[Structured diff data]
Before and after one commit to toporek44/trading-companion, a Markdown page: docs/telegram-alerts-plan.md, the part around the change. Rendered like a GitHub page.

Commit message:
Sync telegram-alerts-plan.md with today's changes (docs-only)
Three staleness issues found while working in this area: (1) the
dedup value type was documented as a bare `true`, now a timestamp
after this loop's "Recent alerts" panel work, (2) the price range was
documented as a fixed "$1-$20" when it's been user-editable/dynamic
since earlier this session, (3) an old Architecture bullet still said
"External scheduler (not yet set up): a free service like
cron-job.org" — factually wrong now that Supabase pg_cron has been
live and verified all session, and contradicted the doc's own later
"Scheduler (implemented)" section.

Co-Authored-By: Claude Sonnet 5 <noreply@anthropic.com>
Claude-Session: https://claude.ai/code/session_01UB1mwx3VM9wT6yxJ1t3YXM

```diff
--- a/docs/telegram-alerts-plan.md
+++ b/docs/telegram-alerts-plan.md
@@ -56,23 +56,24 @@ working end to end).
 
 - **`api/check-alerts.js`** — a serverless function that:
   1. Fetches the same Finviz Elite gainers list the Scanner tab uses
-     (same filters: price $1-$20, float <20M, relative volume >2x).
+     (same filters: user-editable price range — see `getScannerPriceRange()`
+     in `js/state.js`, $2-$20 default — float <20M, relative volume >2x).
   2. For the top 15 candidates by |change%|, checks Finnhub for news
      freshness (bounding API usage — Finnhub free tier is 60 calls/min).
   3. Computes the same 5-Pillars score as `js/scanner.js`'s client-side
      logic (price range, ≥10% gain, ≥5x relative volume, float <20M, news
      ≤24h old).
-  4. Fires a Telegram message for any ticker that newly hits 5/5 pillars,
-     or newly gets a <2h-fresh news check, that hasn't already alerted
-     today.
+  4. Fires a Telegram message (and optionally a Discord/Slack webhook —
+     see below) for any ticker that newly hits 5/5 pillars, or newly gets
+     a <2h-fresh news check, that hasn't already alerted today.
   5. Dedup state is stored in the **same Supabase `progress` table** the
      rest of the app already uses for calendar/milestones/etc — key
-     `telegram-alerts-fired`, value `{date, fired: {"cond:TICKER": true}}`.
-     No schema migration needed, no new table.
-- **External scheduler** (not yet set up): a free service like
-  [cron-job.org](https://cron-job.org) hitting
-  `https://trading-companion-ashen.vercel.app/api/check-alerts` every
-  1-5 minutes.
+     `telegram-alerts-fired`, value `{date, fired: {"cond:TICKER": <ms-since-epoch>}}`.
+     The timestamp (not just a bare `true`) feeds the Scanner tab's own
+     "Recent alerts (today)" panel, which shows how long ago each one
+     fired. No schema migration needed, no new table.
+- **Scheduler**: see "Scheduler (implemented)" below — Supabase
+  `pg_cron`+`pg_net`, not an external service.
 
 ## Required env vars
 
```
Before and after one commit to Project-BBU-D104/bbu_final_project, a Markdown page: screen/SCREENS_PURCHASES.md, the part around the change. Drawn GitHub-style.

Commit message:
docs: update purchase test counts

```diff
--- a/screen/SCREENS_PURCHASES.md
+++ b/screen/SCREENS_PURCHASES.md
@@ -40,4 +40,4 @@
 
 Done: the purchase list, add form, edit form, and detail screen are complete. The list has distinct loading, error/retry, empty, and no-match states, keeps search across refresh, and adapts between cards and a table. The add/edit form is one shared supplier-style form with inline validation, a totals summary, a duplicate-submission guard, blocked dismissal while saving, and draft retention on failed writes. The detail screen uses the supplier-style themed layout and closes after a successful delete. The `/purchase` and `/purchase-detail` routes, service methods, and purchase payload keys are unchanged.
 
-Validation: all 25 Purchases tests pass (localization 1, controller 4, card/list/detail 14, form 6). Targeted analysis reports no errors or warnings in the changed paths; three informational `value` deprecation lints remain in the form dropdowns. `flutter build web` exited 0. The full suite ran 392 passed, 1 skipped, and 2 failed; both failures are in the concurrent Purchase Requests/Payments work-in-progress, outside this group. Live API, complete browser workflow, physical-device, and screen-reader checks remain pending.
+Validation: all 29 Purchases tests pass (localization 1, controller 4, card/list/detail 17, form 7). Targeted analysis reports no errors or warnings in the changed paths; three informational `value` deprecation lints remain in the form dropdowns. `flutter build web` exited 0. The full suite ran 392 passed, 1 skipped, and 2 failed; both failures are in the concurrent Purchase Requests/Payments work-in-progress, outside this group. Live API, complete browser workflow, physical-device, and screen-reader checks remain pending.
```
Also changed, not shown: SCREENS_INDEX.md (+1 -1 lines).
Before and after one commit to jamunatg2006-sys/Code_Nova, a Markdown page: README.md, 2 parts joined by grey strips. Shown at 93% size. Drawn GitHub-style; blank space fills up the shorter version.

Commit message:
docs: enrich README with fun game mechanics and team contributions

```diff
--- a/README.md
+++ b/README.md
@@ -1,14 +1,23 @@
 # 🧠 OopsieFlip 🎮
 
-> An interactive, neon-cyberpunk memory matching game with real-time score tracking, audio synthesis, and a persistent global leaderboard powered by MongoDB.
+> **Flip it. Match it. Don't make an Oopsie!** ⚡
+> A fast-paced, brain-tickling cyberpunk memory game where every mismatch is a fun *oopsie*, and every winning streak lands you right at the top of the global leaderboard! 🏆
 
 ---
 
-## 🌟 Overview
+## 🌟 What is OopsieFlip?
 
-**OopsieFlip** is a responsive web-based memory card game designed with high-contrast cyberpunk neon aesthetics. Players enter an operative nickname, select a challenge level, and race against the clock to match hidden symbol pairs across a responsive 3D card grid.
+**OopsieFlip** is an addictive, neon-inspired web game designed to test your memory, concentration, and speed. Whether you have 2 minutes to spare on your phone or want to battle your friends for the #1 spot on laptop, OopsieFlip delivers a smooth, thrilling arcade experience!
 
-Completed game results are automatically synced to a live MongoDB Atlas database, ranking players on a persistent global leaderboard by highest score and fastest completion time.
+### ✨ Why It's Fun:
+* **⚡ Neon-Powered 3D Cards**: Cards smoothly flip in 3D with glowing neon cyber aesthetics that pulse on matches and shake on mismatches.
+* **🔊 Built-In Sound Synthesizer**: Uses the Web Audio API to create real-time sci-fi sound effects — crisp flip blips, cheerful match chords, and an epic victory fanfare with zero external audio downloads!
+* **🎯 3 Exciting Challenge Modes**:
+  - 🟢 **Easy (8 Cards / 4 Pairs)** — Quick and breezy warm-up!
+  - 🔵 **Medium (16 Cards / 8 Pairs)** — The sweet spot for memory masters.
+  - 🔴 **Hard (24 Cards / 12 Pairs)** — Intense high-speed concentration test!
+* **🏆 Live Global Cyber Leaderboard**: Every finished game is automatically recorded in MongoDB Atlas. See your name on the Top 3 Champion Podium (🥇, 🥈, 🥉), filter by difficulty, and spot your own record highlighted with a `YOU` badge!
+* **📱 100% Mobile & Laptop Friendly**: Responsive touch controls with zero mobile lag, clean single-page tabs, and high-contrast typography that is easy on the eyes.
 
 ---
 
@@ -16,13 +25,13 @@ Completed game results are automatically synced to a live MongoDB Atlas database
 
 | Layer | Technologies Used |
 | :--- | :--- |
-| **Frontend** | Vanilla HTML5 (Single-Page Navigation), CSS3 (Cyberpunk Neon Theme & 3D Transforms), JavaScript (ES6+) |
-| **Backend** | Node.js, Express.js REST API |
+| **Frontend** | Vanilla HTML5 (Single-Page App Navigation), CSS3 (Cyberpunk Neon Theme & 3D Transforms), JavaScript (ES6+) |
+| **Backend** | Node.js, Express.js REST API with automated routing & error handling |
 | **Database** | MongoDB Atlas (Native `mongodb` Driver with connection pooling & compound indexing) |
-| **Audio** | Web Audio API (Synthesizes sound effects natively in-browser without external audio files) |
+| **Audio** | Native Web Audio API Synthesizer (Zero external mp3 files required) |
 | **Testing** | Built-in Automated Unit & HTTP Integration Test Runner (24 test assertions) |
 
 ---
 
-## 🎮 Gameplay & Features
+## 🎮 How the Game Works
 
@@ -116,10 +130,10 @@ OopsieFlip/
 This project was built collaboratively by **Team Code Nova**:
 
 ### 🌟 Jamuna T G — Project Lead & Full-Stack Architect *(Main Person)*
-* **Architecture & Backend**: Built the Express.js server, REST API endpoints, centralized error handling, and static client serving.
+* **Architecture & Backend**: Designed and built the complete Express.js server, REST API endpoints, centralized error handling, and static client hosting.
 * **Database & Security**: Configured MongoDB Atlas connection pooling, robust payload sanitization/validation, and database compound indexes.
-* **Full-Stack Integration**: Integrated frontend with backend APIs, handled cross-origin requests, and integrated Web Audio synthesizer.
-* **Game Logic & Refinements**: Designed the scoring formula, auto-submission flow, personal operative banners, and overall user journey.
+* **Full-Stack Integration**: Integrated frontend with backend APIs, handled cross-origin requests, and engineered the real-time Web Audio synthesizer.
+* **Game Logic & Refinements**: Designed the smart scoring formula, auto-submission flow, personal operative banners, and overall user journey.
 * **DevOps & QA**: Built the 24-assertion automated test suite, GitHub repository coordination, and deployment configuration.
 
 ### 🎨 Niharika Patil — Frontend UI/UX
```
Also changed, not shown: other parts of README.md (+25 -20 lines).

> [What to do]:
From the entries, copy out each line containing the word "price".

> [Answer for the task]:
after this loop's "Recent alerts" panel work, (2) the price range was
-     (same filters: price $1-$20, float <20M, relative volume >2x).
+     (same filters: user-editable price range — see `getScannerPriceRange()`
      logic (price range, ≥10% gain, ≥5x relative volume, float <20M, news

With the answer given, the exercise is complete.